Sen. Joseph Abruzzo could not get enough signatures to save a bill against LGBT discrimination after a tie vote in the Senate judiciary committee. Abruzzo plans to reintroduce the bill next year. SPECIAL TO THE ORACLE

A ban on discrimination against the LGBT community failed in the Florida Legislature Tuesday. The bill, known as SB 120, was designed to add sexual orientation to Florida’s civil rights laws. 

After a 5-5 vote on Monday, bill sponsor Sen. Joseph Abruzzo had one more day to get other senators in the Senate Judiciary Committee to sign the bill. 

No other senators did.

The existing civil rights laws protect people based on race, color, religion, sex, pregnancy, national origin, age, handicap or marital status “to protect their interest in personal dignity, to make available to the state their full productive capacities, to secure the state against domestic strife and unrest, to preserve the public safety, health, and general welfare, and to promote the interests, rights and privileges of individuals within the state,” according to Florida statute.

This legislation came with the Florida Civil Act of 1992.
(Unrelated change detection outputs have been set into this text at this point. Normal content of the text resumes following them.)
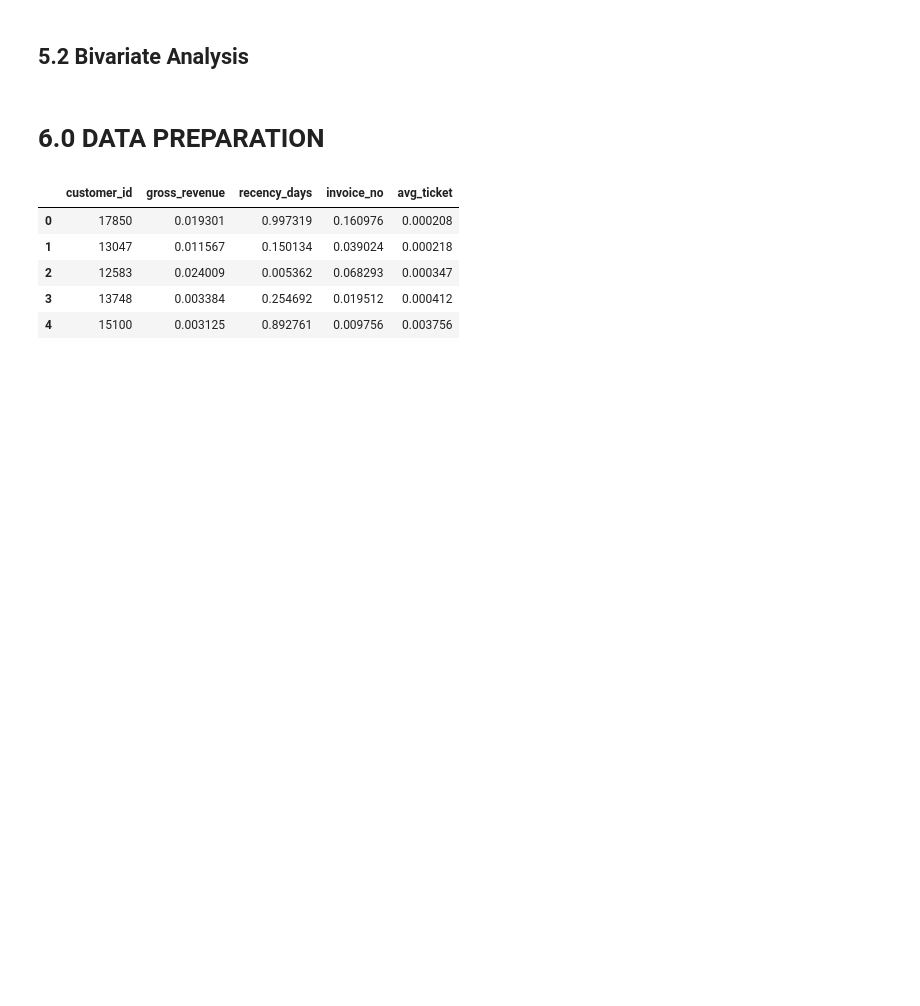
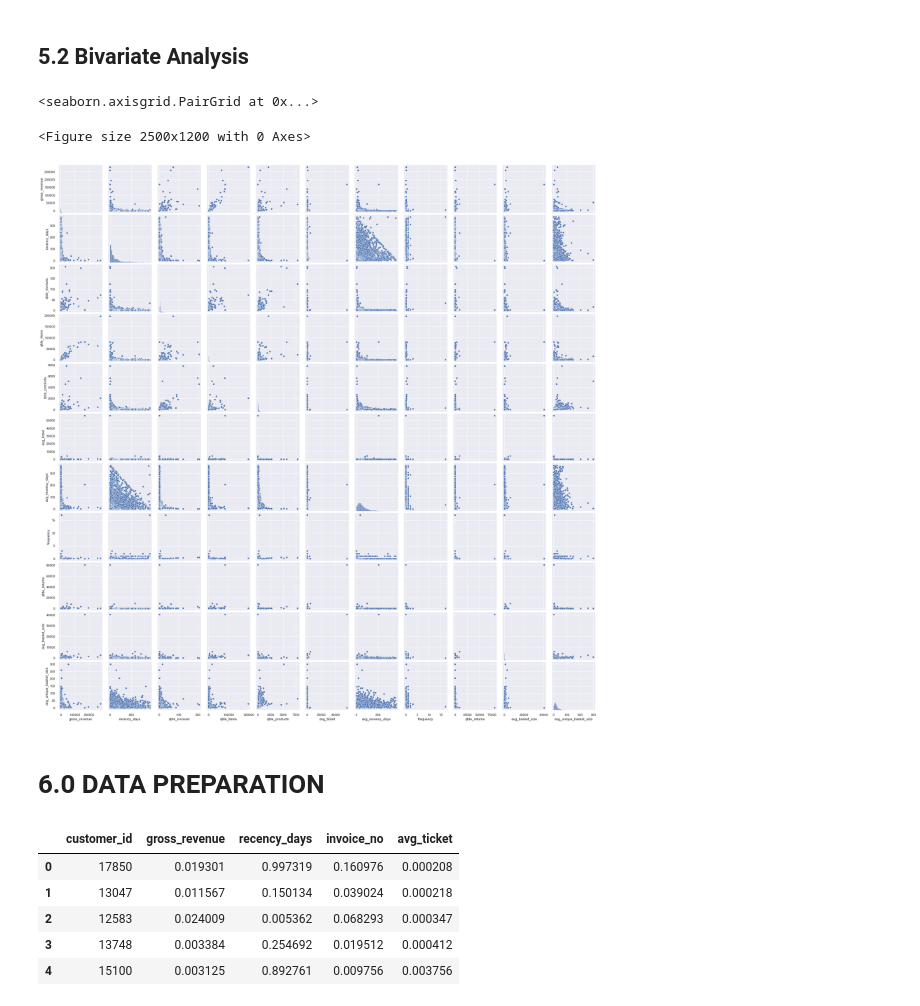
Before and after one commit to jocafneto/Insiders-Clustering, a Jupyter notebook: notebooks/v06-cluster.ipynb, the cells around one changed output. Drawn from its saved outputs; the diff is of its cells as text; code cells hidden in the pictures; blank space fills up the shorter version.

```diff
--- a/notebooks/v06-cluster.ipynb
+++ b/notebooks/v06-cluster.ipynb
@@ -707,5 +727,16 @@ profile.to_file('output.html')
 # %% [markdown]
 ## 5.2 Bivariate Analysis
+# %%
+cols = 'customer_id'
+df52 = df5.drop( cols, axis=1 )
+# %%
+plt.figure( figsize=(25,12) )
+
+sns.pairplot( df52 )
+# %% [output]
+<seaborn.axisgrid.PairGrid at 0x...>
+<Figure size 2500x1200 with 0 Axes>
+[figure, added]
 # %% [markdown]
 # 6.0 DATA PREPARATION
 # %%
```
Also changed, not shown: parts of 6 cells of this notebook.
Major opposition to the bill came from concerns about male predators posing as women in order to gain access to female facilities, such as restrooms and locker rooms. One of the senators opposed to the bill is Sen. Jeff Brandes, who feels that more discussion is needed about the bill.

“I understand where my constituency is on this issue, and I understand that we want a resolution,” Brandes said in an interview with the Tampa Bay Times. 

Abruzzo believes the change will come eventually, even if it isn’t right now.

“I think you see the movement changing and just as civil rights generally takes some time to move,” Abruzzo said in an interview with the Tampa Bay Times. “Ultimately, this will not be an issue one day because this will be the law of the land in Florida.”

Abruzzo plans to reintroduce the bill next year. The effort this year came in part with support from companies like Tech Data. According to an article in the Tampa Bay Business Journal, Tech Data, Home Shopping Network and Carlton Fields have been in support of anti-discrimination legislation for the LGBT community since 2014. 

“We do come out disappointed by the progress, or lack of progress in the last week,” John Tonnison, Tech Data’s chief information officer, told the Times.